Advisory Commission to Recommend Reforms to Property Tax System
Mayor de Blasio and Council Speaker Johnson recently announced the formation of a new advisory commission to develop recommendations to reform NYC’s property tax system with the goal of making it simpler, clearer, and fairer, while ensuring that there is no reduction in revenue used to fund essential city services. The commission will solicit input from the public by holding at least 10 public hearings.
The last in-depth review of the system by a government-appointed commission was in 1993.
New York City’s current property tax system is set forth in state law and has existed for nearly four decades. Its complex structure classifies properties into multiple categories, referred to as tax classes, and contains provisions that govern fractional assessments, market valuation restrictions, and caps on growth, among other things. Application of the various provisions of state law can result in differences in taxes paid on properties, which may become more pronounced with the passage of time.
The advisory commission will evaluate all aspects of the current property tax system with an eye to transparency, efficiency, and fairness.

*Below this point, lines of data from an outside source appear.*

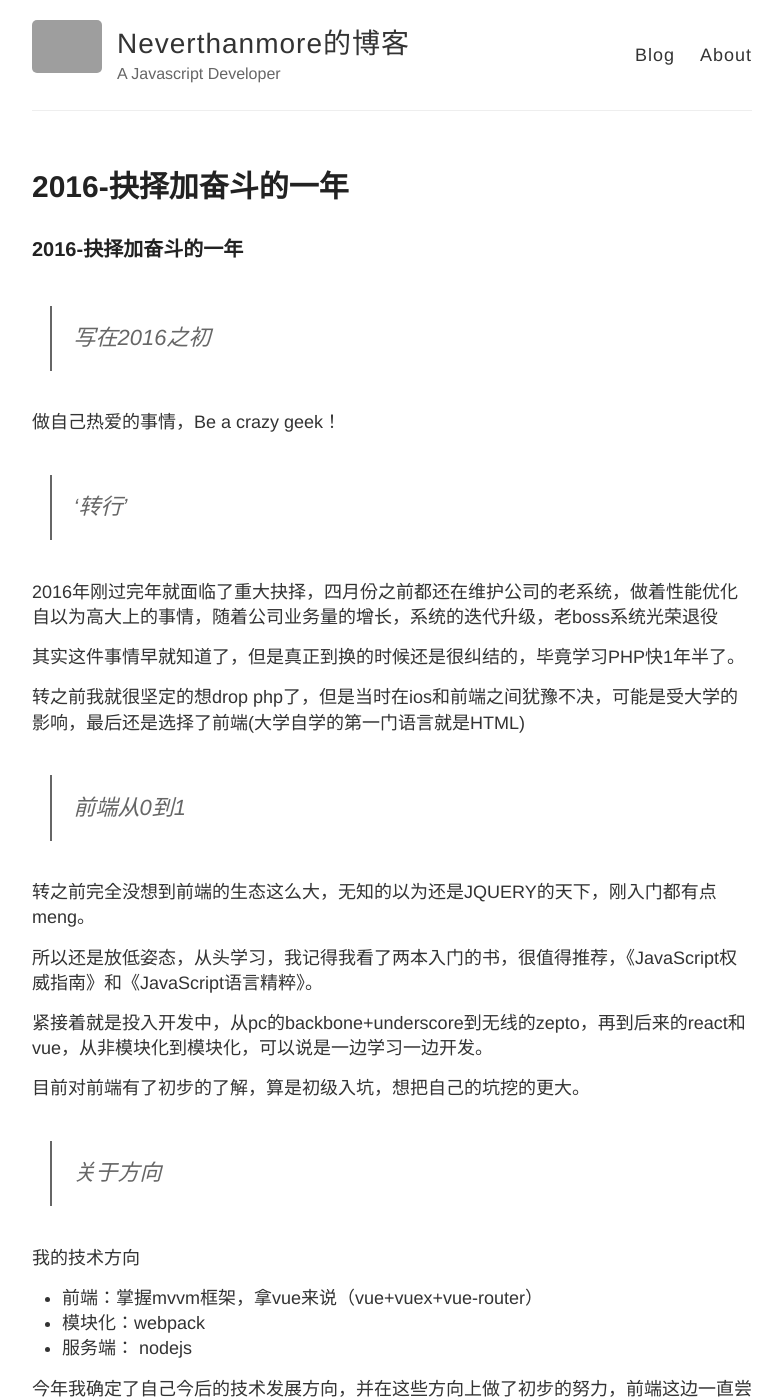
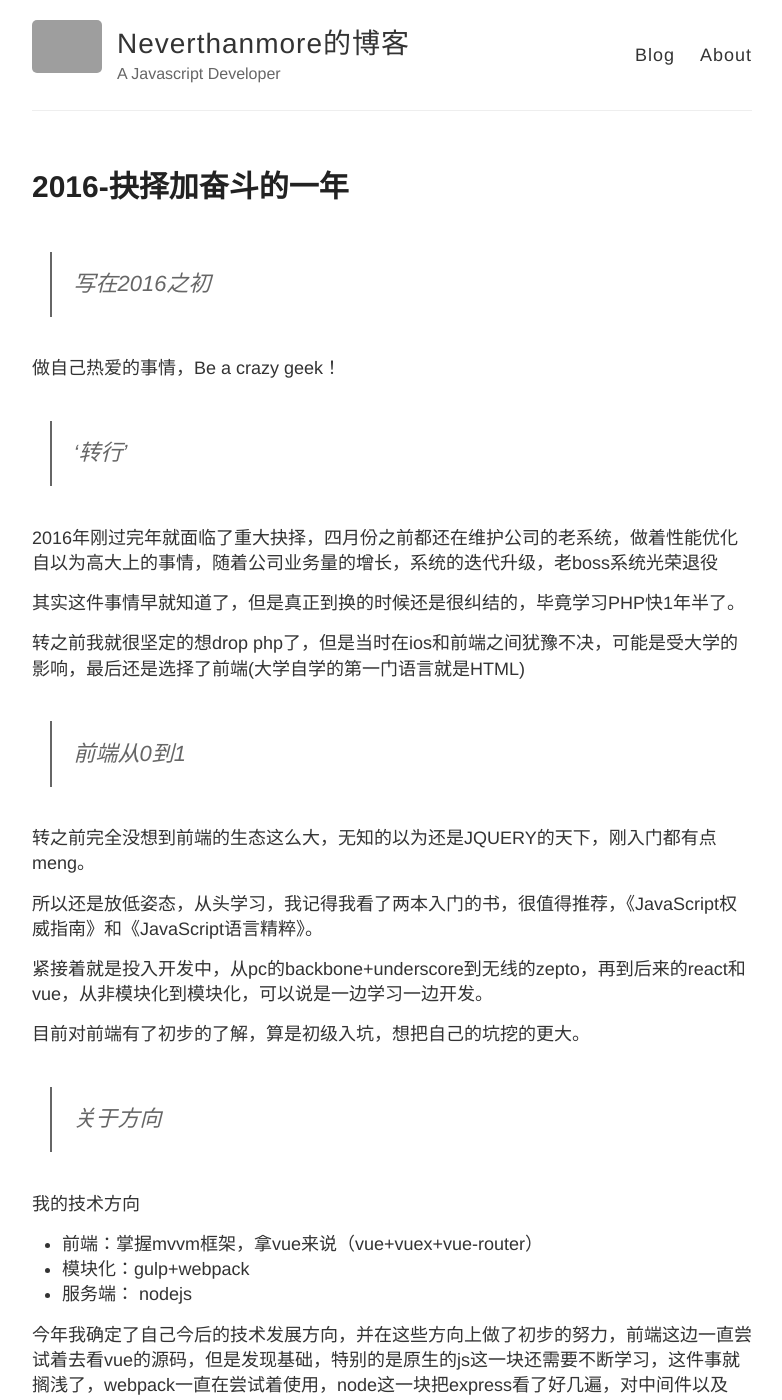
Before and after one commit to neverthanmore/neverthanmore.github.io, a Jekyll site: the page built from _posts/2017-01-14-2016-抉择加奋斗的一年.md, in a window 1280 px wide and 1400 px high. Shown: the whole window, without its empty margins (248-1030 px from the left). Built offline with Jekyll 4.4.1, drawn with Linux system fonts in a browser that asks for light colours; comment, search, counter and statistics services are not loaded; grey boxes are pictures that could not be loaded.

Commit message:
new post

```diff
--- a/_posts/2017-01-14-2016-抉择加奋斗的一年.md
+++ b/_posts/2017-01-14-2016-抉择加奋斗的一年.md
@@ -3,8 +3,6 @@ layout: post
 title: 2016-抉择加奋斗的一年
 categories: 日记
 ---
-
-### 2016-抉择加奋斗的一年
 
 >写在2016之初
 
@@ -33,7 +31,7 @@ categories: 日记
 我的技术方向
 
 * 前端：掌握mvvm框架，拿vue来说（vue+vuex+vue-router）
-* 模块化：webpack
+* 模块化：gulp+webpack
 * 服务端： nodejs
 
 今年我确定了自己今后的技术发展方向，并在这些方向上做了初步的努力，前端这边一直尝试着去看vue的源码，但是发现基础，特别的是原生的js这一块还需要不断学习，这件事就搁浅了，webpack一直在尝试着使用，node这一块把express看了好几遍，对中间件以及node做服务端的优势上有了初步的了解，并在年底做了看了node的英文api。
```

Its comprehensive review will include, but won’t be limited to:
- The tax classification system;
- The methods of determining property market values and assessments;
- Treatment of property value increases;
- Relief for low-income and senior homeowners; and
- Method of calculating tax rates.
The advisory commission’s recommendations may include changes that could be made at the city level, as well as those that would require state legislation. The commission will also review comparable property tax systems across the nation.